Claire Bruna-Rosso, MASc,1,2 Pierre-Jean Arnoux, PhD,2,3 Rohan-Jean Bianco, PhD,1,2,3,4 Yves Godio-Raboutet, MEng2,3 Léo Fradet, PhD,1,2,3 Carl-Éric Aubin PEng, PhD1,2,4

1Department of Mechanical Engineering, Polytechnique Montréal, Montreal, Canada, 2iLab - Spine International Laboratory - Spine Imaging and Biomechanics, 3Laboratoire de Biomécanique Appliquée, Aix-Marseille Université, Marseille, France, 4Sainte-Justine University Hospital Center, Montreal, Canada



Sacroiliac joint (SIJ) is a known chronic pain-generator. The last resort of treatment is the arthrodesis. Different implants allow fixation of the joint, but to date there is no tool to analyze their influence on the SIJ biomechanics under physiological loads. The objective was to develop a computational model to biomechanically analyze different parameters of the stable SIJ fixation instrumentation.


A comprehensive finite element model (FEM) of the pelvis was built with detailed SIJ representation.
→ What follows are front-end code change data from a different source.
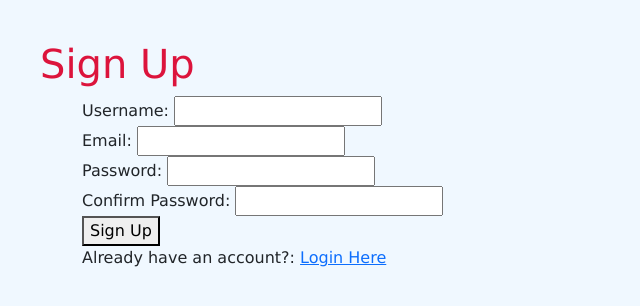
After one commit to SGalindo831/Flask_Practice, a Flask app: page /register in a window 1280 px wide. The commit adds this page. Shown: the top 306 px of the page, without its empty margins (0-640 px from the left). Run offline with Flask 3, Linux system fonts and the light colour scheme.

Commit message:
Created Login and Register pages

```diff
--- a/app.py
+++ b/app.py
@@ -1,22 +1,104 @@
-from flask import Flask, render_template
-from flask_login import LoginManager
+from flask import Flask, render_template, request, redirect, url_for, flash
+from flask_login import LoginManager, login_user, logout_user, login_required, current_user
+from models import db, User
+from dotenv import load_dotenv
+import os
+
+# Load the environment variables from the .env file
+load_dotenv()
 
 app = Flask(__name__)
+app.config['SECRET_KEY'] = os.getenv('SECRET_KEY')
+app.config['SQLALCHEMY_DATABASE_URI'] = os.getenv('DATABASE_URI')
+app.config['SQLALCHEMY_TRACK_MODIFICATIONS'] = False
 
+# Initialize database
+db.init_app(app)
+
+# Initializing Flask Login
 login = LoginManager(app)
 login.login_view = 'login'
+
+@login.user_loader
+def load_user(user_id):
+    return User.query.get(int(user_id))
 
 @app.route('/', methods=['GET', 'POST'])
 def home():
     return render_template('login.html')
 
-@app.route('/about')
-def about():
-    return render_template('about.html')
+# Check if the user is login credentials are correct, if correct let them in
+@app.route('/login', methods=['GET', 'POST'])
+def login():
+    if current_user.is_authenticated:
+        return redirect(url_for('index'))
+
+    if request.method == 'POST':
+        username = request.form.get('username')
+        password = request.form.get('password')
+        user = User.query.filter_by(username=username).first()
+
+        if user and user.check_password(password):
+            login_user(user) # This creates a session for the remembered user that is logged in
+            return redirect(url_for('index'))
+        else:
+            flash('Invalid username or password')
+
+    return render_template('login.html')
+
+
+# Request for email, username, and password to create an account
+@app.route('/register', methods=['GET', 'POST'])
+def register():
+    if current_user.is_authenticated:
+        return redirect(url_for('index'))
+
+    if request.method == 'POST':
+        username = request.form.get('username')
+        email = request.form.get('email')
+        password = request.form.get('password')
+        confirm_password = request.form.get('confirm_password')
+
+        # Check if Passwords match
+        if password != confirm_password:
+            flash('Passwords do not match')
+            return redirect(url_for('register'))
+
+        # Check if username already exists
+        if User.query.filter_by(username=username).first():
+            flash('Username already exists')
+            return redirect(url_for('register'))
+
+        # Check if email is already registered
+        if User.query.filter_by(email=email).first():
+            flash('Email already registered')
+            return redirect(url_for('register'))
+
+        user = User(username=username, email=email) # This creates a python object
+        user.set_password(password) # Hashes the password for secrity, stores in user.password_hash
+        db.session.add(user) # We tell SQLAlchemy to save this
+        db.session.commit() # Writes to the 'users.db' file
+
+        flash('Registration successful! Please log in.')
+        return redirect(url_for('login'))
+
+    return render_template('register.html')
+
+@app.route('/logout')
+@login_required
+def logout():
+    logout_user()
+    return redirect(url_for('login'))
 
 @app.route('/index')
 def index():
     return render_template('index.html')
 
+@app.route('/about')
+def about():
+    return render_template('about.html')
+
 if __name__ == '__main__':
+    with app.app_context():
+        db.create_all()
     app.run(debug=True)
--- /dev/null
+++ b/init_db.py
@@ -0,0 +1,5 @@
+from app import app, db
+
+with app.app_context():
+    db.create_all()
+    print("Database created successfully!")
--- a/requirements.txt
+++ b/requirements.txt
@@ -2,7 +2,11 @@ blinker==1.9.0
 click==8.3.1
 Flask==3.1.2
 Flask-Login==0.6.3
+Flask-SQLAlchemy==3.1.1
 itsdangerous==2.2.0
 Jinja2==3.1.6
 MarkupSafe==3.0.3
+python-dotenv==1.2.1
+SQLAlchemy==2.0.46
+typing_extensions==4.15.0
 Werkzeug==3.1.5
--- a/templates/login.html
+++ b/templates/login.html
@@ -27,6 +27,10 @@
         <div>
             <button type="submit">Log In</button>
         </div>
+
+        <div>
+            <p>Don't have an account?: <a href="/register">Sign Up</a></p>
+        </div>
     </form>
 
     {% include 'partials/scripts.html' %}
--- /dev/null
+++ b/templates/register.html
@@ -0,0 +1,40 @@
+<!DOCTYPE html>
+<html lang="en">
+<head>
+    {% include 'partials/head.html' %}
+</head>
+<body>
+
+    <h1>Sign Up</h1>
+
+    <div class="container">
+        <form action="/register" method="POST">
+
+            <div class="form-group">
+                <label for="username">Username:</label>
+                <input type="text" name="username" id="username" required>
+            </div>
+
+            <div class="form-group">
+                <label for="email">Email:</label>
+                <input type="email" name="email" id="email" required>
+            </div>
+
+            <div class="form-group">
+                <label for="password">Password:</label>
+                <input type="password" name="password" id="password" required minlength="6">
+            </div>
+
+            <div class="form-group">
+                <label for="confirm_password">Confirm Password:</label>
+                <input type="password" name="confirm_password" id="confirm_password" required minlength="6">
+            </div>
+
+            <button type="submit">Sign Up</button>
+        </form>
+        <p>Already have an account?: <a href="/">Login Here</a></p>
+    </div>
+
+    {% include 'partials/scripts.html' %}
+</body>
+</html>
```
Also changed, not shown: models.py (added, +20 -0 lines), 1 other file.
Bone and sacroiliac joint ligament material properties were calibrated against experimentally acquired load-displacement data of the SIJ. Model evaluation was performed with experimental load-displacement measurements of instrumented cadaveric SIJ. Then six fixation scenarios with one or two implants on one side with two different trajectories (proximal, distal) were simulated and assessed with the FEM under vertical compression loads.


The simulated S1 endplate displacement reduction achieved with the fixation devices was within 3% of the experimentally measured data. Under compression loads, the uninstrumented sacrum exhibited mainly a rotation motion (nutation) of 1.38° and 2.80° respectively at 600 N and 1000 N, with a combined relative translation (0.3 mm). The instrumentation with one screw reduced the local displacement within the SIJ by up to 62.5% for the proximal trajectory vs. 15.6% for the distal trajectory. Adding a second implant had no significant additional effect.


A comprehensive finite element model was developed to assess the biomechanics of SIJ fixation. SIJ devices enable to reduce the motion, mainly rotational, between the sacrum and ilium. Positioning the implant farther from the SIJ instantaneous rotation center was an important factor to reduce the intra-articular displacement.

Clinical relevance

Knowledge provided by this biomechanical study enables improvement of SIJ fixation through optimal implant trajectory.

sacroiliac joint, Finite Element Analysis, biomechanics, arthrodesis
Volume 10 Article 16